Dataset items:

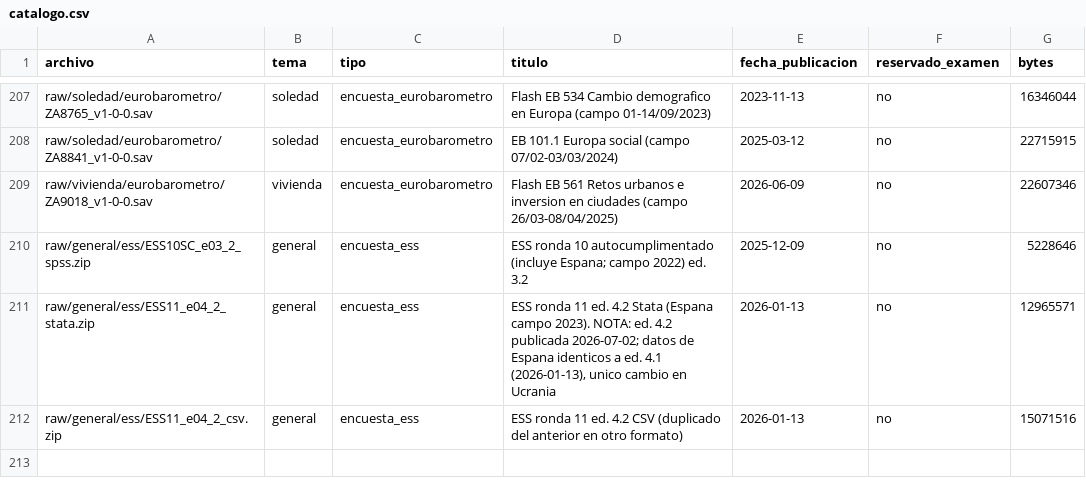
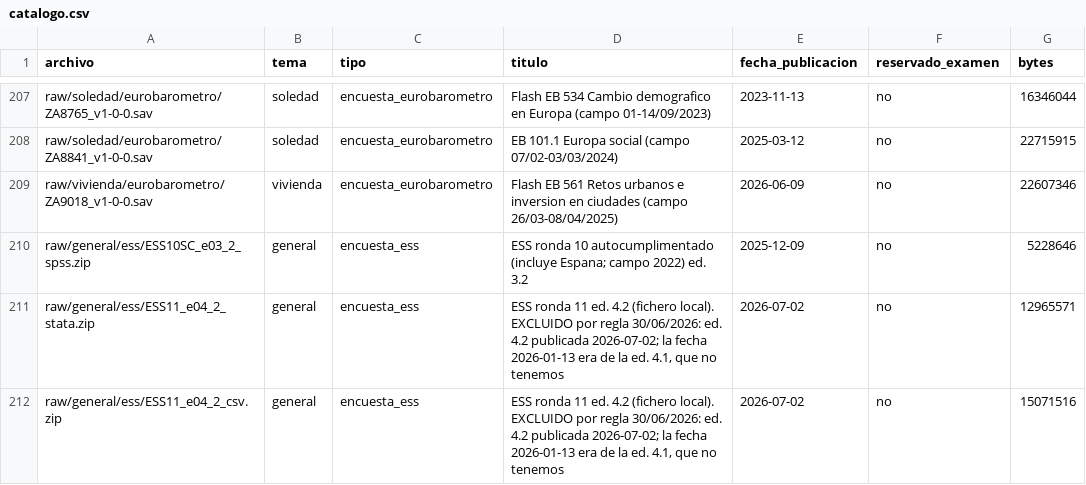
Before and after one commit to javixfdez/Spanish_Sociology_Simulation_Platform, a CSV file: maverick_data/catalogo.csv, drawn as a sheet; only a part is shown, gaps mark what is left out.

Commit message:
Paso 0-1: ESS11 excluido en el catálogo; informes con SimBench y ratio de entropía
- Catálogo: ESS11 ed. 4.2 (fichero local) marcado como publicado el 2026-07-02 y excluido por la regla
  del 30/06/2026; la fecha 2026-01-13 pertenecía a la ed. 4.1, que no tenemos.
- report-backtest añade el score SimBench (100·(1 − TVD modelo/TVD uniforme)) y el ratio de entropía
  predicha/real por modo y por modo×tema.

```diff
--- a/maverick_data/catalogo.csv
+++ b/maverick_data/catalogo.csv
@@ -210,3 +210,3 @@
 "raw/general/ess/ESS10SC_e03_2_spss.zip","general","encuesta_ess","ESS ronda 10 autocumplimentado (incluye Espana; campo 2022) ed. 3.2","2025-12-09","no","5228646"
-"raw/general/ess/ESS11_e04_2_stata.zip","general","encuesta_ess","ESS ronda 11 ed. 4.2 Stata (Espana campo 2023). NOTA: ed. 4.2 publicada 2026-07-02; datos de Espana identicos a ed. 4.1 (2026-01-13), unico cambio en Ucrania","2026-01-13","no","12965571"
-"raw/general/ess/ESS11_e04_2_csv.zip","general","encuesta_ess","ESS ronda 11 ed. 4.2 CSV (duplicado del anterior en otro formato)","2026-01-13","no","15071516"
+"raw/general/ess/ESS11_e04_2_stata.zip","general","encuesta_ess","ESS ronda 11 ed. 4.2 (fichero local). EXCLUIDO por regla 30/06/2026: ed. 4.2 publicada 2026-07-02; la fecha 2026-01-13 era de la ed. 4.1, que no tenemos","2026-07-02","no","12965571"
+"raw/general/ess/ESS11_e04_2_csv.zip","general","encuesta_ess","ESS ronda 11 ed. 4.2 (fichero local). EXCLUIDO por regla 30/06/2026: ed. 4.2 publicada 2026-07-02; la fecha 2026-01-13 era de la ed. 4.1, que no tenemos","2026-07-02","no","15071516"
```
Also changed, not shown: 2 other files.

• [Aim of the exercise]:
Can the entries above be repeated exactly, without their pictures?

• [Exercise output]:
Before and after one commit to javixfdez/Spanish_Sociology_Simulation_Platform, a CSV file: maverick_data/catalogo.csv, drawn as a sheet; only a part is shown, gaps mark what is left out.

Commit message:
Paso 0-1: ESS11 excluido en el catálogo; informes con SimBench y ratio de entropía
- Catálogo: ESS11 ed. 4.2 (fichero local) marcado como publicado el 2026-07-02 y excluido por la regla
  del 30/06/2026; la fecha 2026-01-13 pertenecía a la ed. 4.1, que no tenemos.
- report-backtest añade el score SimBench (100·(1 − TVD modelo/TVD uniforme)) y el ratio de entropía
  predicha/real por modo y por modo×tema.

```diff
--- a/maverick_data/catalogo.csv
+++ b/maverick_data/catalogo.csv
@@ -210,3 +210,3 @@
 "raw/general/ess/ESS10SC_e03_2_spss.zip","general","encuesta_ess","ESS ronda 10 autocumplimentado (incluye Espana; campo 2022) ed. 3.2","2025-12-09","no","5228646"
-"raw/general/ess/ESS11_e04_2_stata.zip","general","encuesta_ess","ESS ronda 11 ed. 4.2 Stata (Espana campo 2023). NOTA: ed. 4.2 publicada 2026-07-02; datos de Espana identicos a ed. 4.1 (2026-01-13), unico cambio en Ucrania","2026-01-13","no","12965571"
-"raw/general/ess/ESS11_e04_2_csv.zip","general","encuesta_ess","ESS ronda 11 ed. 4.2 CSV (duplicado del anterior en otro formato)","2026-01-13","no","15071516"
+"raw/general/ess/ESS11_e04_2_stata.zip","general","encuesta_ess","ESS ronda 11 ed. 4.2 (fichero local). EXCLUIDO por regla 30/06/2026: ed. 4.2 publicada 2026-07-02; la fecha 2026-01-13 era de la ed. 4.1, que no tenemos","2026-07-02","no","12965571"
+"raw/general/ess/ESS11_e04_2_csv.zip","general","encuesta_ess","ESS ronda 11 ed. 4.2 (fichero local). EXCLUIDO por regla 30/06/2026: ed. 4.2 publicada 2026-07-02; la fecha 2026-01-13 era de la ed. 4.1, que no tenemos","2026-07-02","no","15071516"
```
Also changed, not shown: 2 other files.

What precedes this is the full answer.